Photographers make their living by paying close attention to what is in their viewfinders.
Rachel Goble's life, however, was changed by what she didn't see there.
It happened a decade ago, when Rachel was working with a crew filming a documentary about sex trafficking in Thailand and the effects it was having on children forced into prostitution.
What Rachel and her team saw were many groups working to rescue and rehabilitate the girls (and boys), but precious few working to stop the problem in the first place.Rachel Goble worked on a documentary about sex trafficking in Thailand and the effects it had on children forced into prostitution.
"I was really interested in learning what prevention looked like," Rachel says.
It was an investigation that eventually lead Rachel in 2008 to co-found the SOLD Project, a non profit dedicated to keeping children out of prostitution by means of providing them with scholarships to continue their educations.
"We knew that there was a direct correlation between lack of an education and being at risk or vulnerable to ending up in the red light district," Rachel says.Rachel co-founded the SOLD Project in 2008, dedicated to keeping children out of prostitution by keeping them in school.
Rachel now splits her time between SOLD Projects headquarters in the East Bay and their base of operations in the Chang Rai province of Thailand.
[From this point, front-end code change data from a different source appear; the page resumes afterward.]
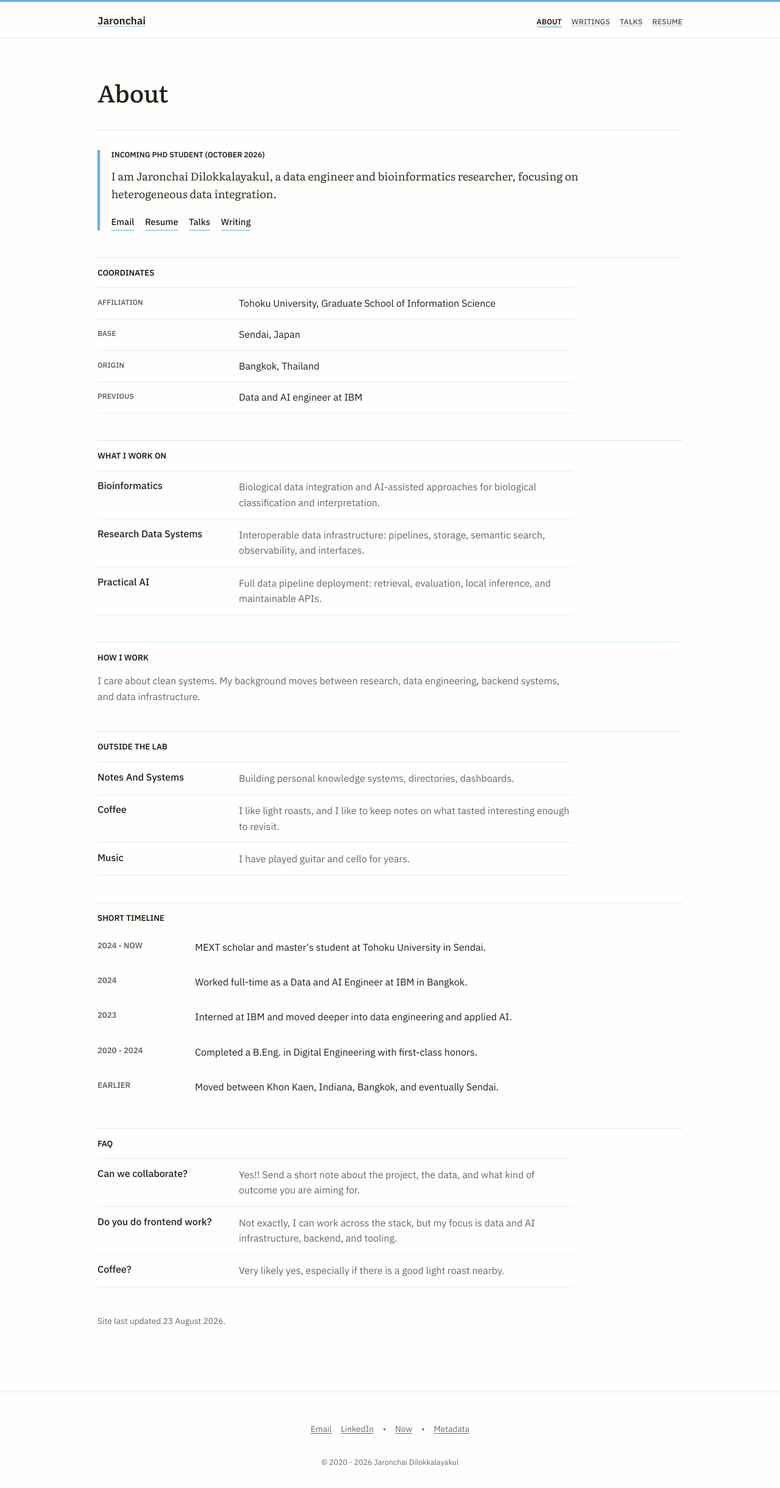
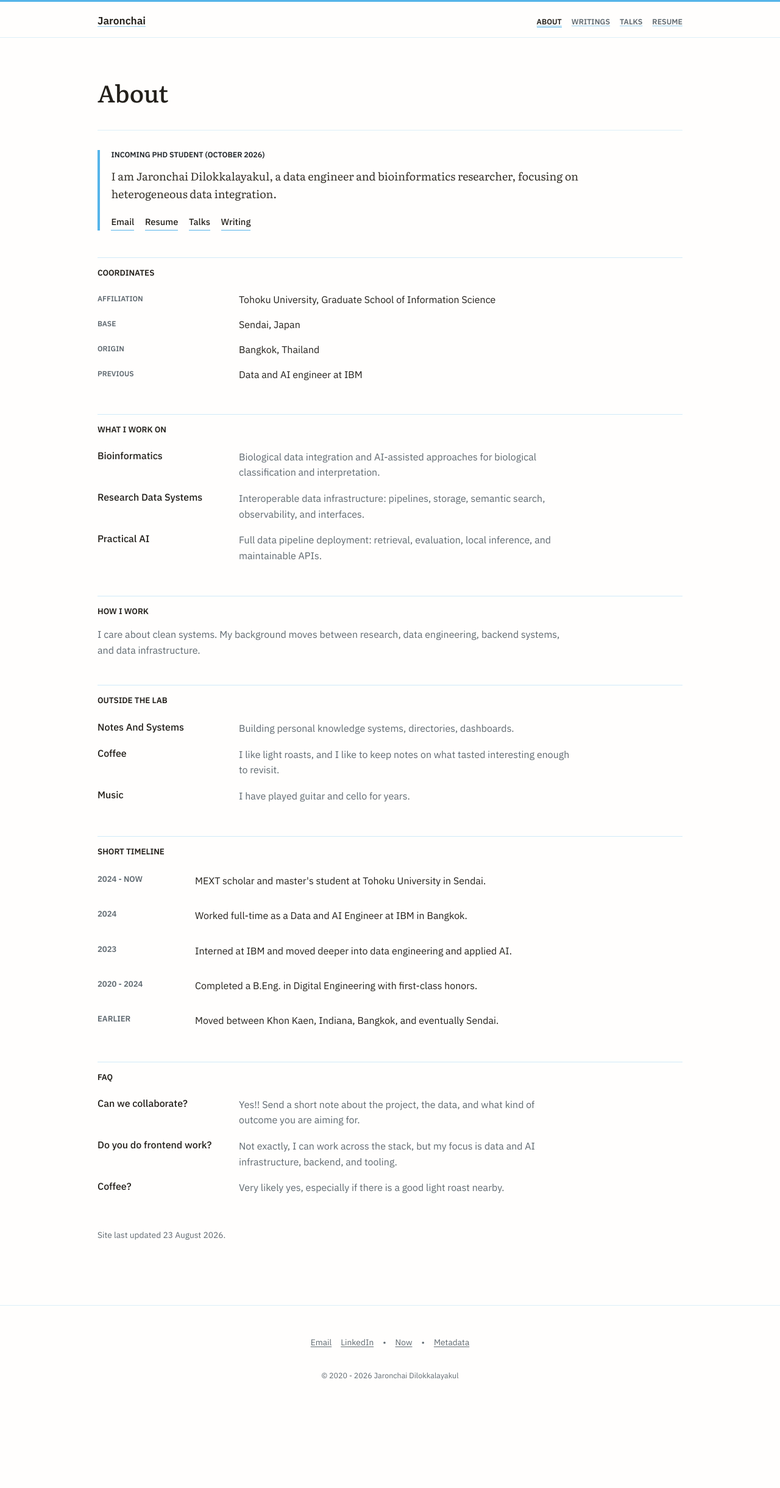
Before and after one commit to jarondlk/jaronchai-blog, a Jekyll site: the page built from pages/about.markdown, in a window 1280 px wide. Shown: the whole page at 61% size. Built offline with Jekyll 4.4.1, drawn with Linux system fonts in a browser that asks for light colours; after the commit the page ends 2298 px from its top, so only the background shows below that.

Commit message:
Tighten About page lists

```diff
--- a/_sass/minima/_layout.scss
+++ b/_sass/minima/_layout.scss
@@ -1211,14 +1211,7 @@ a.output-title:hover {
   display: grid;
   grid-template-columns: minmax(9rem, 13rem) minmax(0, 1fr);
   gap: 1.5rem;
-  border-top: 1px solid rgba($accent-blue, .2);
-  padding: .85rem 0;
-}
-
-.about-facts > div:last-child,
-.about-grid article:last-child,
-.about-faq article:last-child {
-  border-bottom: 1px solid rgba($accent-blue, .2);
+  padding: .55rem 0;
 }
 
 .about-facts dt {
```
In a small village that sex traffickers would regularly prey upon, the SOLD Project now provides scholarships for 144 boys and girls.
While Rachel admits it is hard to quantify the success of her work (figuring out which, if any, children would have been forced into prostitution were it not for the SOLD Project), she is convinced it is working.
Rachel says they have already drawn up plans to expand the SOLD Project to a number of other Thai villages and, one day, she believes this model could even be exported to other countries.The SOLD Project now provides scholarships to 144 children in a village that sex traffickers used to regularly prey upon.